Task statement = Report every line in the listing below where the string "mailto" shows up.

Data for review =

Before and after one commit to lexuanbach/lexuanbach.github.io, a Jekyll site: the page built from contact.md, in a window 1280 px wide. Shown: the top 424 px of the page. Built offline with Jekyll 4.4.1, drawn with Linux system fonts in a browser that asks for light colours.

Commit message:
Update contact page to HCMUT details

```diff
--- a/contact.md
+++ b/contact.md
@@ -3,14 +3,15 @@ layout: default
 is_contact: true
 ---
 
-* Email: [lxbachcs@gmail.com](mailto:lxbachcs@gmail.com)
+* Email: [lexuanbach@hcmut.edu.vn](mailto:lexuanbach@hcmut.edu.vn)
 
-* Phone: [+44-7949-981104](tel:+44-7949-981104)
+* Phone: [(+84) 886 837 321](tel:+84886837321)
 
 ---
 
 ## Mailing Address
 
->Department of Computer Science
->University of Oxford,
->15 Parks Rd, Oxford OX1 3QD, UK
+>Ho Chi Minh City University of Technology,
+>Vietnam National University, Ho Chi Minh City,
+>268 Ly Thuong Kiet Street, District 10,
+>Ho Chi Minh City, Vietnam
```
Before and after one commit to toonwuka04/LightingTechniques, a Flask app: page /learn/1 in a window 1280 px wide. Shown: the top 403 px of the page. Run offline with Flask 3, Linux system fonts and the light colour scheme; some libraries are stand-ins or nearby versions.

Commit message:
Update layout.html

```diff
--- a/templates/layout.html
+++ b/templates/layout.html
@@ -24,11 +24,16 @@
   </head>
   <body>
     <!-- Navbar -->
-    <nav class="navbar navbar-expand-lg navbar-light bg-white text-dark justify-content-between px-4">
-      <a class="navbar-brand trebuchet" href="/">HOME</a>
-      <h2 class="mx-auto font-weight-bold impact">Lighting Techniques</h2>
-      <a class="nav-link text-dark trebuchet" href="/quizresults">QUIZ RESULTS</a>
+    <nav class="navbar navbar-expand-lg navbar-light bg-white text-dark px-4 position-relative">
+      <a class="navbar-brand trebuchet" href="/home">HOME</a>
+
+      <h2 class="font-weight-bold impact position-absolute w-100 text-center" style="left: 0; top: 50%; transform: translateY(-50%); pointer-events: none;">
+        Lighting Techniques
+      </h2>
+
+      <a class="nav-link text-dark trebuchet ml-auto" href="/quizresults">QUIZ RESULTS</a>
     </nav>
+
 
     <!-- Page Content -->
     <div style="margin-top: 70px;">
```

Solution for this exercise =
-* Email: [lxbachcs@gmail.com](mailto:lxbachcs@gmail.com)
+* Email: [lexuanbach@hcmut.edu.vn](mailto:lexuanbach@hcmut.edu.vn)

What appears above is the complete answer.